- **PROBLEM REQUIREMENTS**:
Scan the entries below, and for each line that includes the word "focus", make a copy.

═════ TASK INPUTS ═════

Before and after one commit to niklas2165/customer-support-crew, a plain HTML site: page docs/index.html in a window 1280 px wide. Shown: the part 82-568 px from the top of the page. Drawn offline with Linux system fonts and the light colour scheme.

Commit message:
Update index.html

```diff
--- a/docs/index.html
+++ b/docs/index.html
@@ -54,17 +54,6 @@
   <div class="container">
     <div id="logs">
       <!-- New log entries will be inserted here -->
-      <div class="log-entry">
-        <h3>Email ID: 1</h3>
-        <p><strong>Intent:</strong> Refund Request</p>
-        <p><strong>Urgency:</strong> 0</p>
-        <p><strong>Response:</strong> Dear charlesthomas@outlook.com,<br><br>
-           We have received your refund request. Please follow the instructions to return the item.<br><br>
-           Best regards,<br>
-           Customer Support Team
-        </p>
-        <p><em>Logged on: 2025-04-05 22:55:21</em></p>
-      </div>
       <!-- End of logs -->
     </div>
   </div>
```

═════
═════ TASK INPUTS ═════

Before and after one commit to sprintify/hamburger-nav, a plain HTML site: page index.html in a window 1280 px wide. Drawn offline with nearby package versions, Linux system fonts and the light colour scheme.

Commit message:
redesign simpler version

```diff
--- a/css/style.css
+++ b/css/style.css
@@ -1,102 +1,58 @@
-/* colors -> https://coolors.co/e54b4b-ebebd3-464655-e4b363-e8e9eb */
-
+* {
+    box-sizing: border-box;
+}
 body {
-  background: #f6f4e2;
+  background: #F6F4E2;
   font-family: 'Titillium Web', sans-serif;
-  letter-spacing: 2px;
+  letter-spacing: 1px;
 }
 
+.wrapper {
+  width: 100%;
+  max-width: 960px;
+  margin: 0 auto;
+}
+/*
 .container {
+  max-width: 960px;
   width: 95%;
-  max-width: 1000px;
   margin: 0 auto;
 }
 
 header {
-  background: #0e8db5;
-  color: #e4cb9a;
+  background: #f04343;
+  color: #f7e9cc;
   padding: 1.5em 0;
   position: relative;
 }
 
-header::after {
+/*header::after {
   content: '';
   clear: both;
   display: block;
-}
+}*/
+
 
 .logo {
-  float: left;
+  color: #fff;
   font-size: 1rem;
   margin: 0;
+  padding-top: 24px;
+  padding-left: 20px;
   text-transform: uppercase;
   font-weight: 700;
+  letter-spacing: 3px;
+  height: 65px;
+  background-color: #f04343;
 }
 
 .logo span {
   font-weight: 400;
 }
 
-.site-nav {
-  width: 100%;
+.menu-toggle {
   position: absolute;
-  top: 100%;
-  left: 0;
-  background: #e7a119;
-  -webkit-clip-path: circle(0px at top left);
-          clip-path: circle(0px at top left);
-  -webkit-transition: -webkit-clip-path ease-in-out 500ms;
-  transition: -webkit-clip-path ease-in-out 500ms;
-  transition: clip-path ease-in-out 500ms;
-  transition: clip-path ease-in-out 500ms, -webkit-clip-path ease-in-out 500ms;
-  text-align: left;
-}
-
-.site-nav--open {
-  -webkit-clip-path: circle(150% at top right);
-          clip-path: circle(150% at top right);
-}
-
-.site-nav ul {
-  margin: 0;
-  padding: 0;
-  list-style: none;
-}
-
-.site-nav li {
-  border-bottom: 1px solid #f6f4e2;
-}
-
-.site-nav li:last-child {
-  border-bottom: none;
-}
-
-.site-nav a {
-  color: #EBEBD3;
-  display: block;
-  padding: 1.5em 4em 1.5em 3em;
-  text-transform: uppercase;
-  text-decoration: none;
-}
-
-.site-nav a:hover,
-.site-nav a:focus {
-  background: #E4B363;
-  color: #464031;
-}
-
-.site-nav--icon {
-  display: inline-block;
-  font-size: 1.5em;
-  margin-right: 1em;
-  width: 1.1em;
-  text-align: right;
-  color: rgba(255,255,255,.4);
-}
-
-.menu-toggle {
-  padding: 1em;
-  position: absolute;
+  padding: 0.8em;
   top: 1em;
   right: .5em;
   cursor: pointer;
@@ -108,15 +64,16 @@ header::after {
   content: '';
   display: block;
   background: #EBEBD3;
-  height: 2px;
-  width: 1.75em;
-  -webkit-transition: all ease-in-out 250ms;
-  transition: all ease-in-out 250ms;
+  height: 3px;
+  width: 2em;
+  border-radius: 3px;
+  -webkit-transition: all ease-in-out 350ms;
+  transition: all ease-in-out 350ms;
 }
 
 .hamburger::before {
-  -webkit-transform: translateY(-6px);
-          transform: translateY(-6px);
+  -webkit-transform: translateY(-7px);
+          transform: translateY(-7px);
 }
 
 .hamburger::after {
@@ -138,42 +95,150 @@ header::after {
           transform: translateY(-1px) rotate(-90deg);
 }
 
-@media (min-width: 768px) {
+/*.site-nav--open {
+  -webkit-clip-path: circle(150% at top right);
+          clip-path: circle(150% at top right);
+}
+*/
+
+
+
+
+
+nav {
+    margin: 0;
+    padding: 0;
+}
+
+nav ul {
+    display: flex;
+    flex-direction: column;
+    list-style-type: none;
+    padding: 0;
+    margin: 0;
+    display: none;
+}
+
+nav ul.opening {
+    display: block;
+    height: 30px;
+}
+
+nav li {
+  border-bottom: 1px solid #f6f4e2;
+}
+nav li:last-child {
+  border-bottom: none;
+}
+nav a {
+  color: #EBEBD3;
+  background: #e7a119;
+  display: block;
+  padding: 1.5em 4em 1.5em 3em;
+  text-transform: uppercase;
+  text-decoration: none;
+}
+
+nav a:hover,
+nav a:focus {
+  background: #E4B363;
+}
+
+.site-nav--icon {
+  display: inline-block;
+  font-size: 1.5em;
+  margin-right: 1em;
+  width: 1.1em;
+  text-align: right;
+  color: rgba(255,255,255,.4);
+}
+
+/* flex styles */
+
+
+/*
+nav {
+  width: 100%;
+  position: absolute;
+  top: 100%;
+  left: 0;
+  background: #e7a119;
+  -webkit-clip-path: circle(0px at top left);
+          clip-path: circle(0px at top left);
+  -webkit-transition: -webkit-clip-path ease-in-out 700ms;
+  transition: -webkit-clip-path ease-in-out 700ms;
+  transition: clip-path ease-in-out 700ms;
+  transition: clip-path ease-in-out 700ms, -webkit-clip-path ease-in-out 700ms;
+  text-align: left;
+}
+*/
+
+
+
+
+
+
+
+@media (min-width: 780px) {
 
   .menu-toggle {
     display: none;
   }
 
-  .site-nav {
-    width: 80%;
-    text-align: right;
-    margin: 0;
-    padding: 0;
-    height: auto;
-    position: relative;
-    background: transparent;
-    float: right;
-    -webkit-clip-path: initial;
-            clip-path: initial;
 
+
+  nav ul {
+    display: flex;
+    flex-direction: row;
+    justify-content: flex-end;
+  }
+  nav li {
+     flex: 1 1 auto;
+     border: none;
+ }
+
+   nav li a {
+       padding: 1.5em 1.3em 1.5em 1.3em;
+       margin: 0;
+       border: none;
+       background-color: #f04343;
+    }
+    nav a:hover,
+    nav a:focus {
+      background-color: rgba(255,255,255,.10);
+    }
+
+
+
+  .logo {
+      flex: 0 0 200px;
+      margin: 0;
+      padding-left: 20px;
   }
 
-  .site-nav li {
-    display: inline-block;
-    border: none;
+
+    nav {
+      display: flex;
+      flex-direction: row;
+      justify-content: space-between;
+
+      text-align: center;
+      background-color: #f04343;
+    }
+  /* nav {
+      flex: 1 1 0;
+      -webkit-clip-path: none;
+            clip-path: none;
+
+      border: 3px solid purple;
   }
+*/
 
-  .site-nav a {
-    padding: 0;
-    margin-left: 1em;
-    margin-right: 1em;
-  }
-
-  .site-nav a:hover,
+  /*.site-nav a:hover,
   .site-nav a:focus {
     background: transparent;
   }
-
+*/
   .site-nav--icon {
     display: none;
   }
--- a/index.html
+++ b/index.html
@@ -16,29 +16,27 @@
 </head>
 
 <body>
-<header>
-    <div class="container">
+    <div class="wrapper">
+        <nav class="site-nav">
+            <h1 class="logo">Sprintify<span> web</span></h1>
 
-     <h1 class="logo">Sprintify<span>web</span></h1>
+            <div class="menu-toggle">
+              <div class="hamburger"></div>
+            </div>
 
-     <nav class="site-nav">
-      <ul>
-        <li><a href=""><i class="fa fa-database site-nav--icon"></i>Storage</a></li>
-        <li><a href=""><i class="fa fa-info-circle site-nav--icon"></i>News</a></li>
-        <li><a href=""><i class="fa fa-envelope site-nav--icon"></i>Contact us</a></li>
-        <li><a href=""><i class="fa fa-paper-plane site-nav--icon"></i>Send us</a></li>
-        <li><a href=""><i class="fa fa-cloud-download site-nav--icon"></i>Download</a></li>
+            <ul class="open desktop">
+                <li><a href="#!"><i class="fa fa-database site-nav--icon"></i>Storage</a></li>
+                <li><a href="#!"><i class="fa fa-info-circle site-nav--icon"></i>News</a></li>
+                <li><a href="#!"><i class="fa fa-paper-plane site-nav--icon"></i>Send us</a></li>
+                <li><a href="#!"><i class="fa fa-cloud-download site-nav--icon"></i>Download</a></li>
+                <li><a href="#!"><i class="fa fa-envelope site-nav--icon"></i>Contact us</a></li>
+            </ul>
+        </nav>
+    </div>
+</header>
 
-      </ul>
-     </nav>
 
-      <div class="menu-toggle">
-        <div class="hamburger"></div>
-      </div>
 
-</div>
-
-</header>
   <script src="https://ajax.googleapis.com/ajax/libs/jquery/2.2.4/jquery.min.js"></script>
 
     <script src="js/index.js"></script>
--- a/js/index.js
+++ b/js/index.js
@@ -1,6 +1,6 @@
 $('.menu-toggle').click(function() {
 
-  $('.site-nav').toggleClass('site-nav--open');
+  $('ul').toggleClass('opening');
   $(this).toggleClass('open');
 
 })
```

═════

- **THE COMPLETED TASK**:
-.site-nav a:focus {
+nav a:focus {
+    nav a:focus {
   .site-nav a:focus {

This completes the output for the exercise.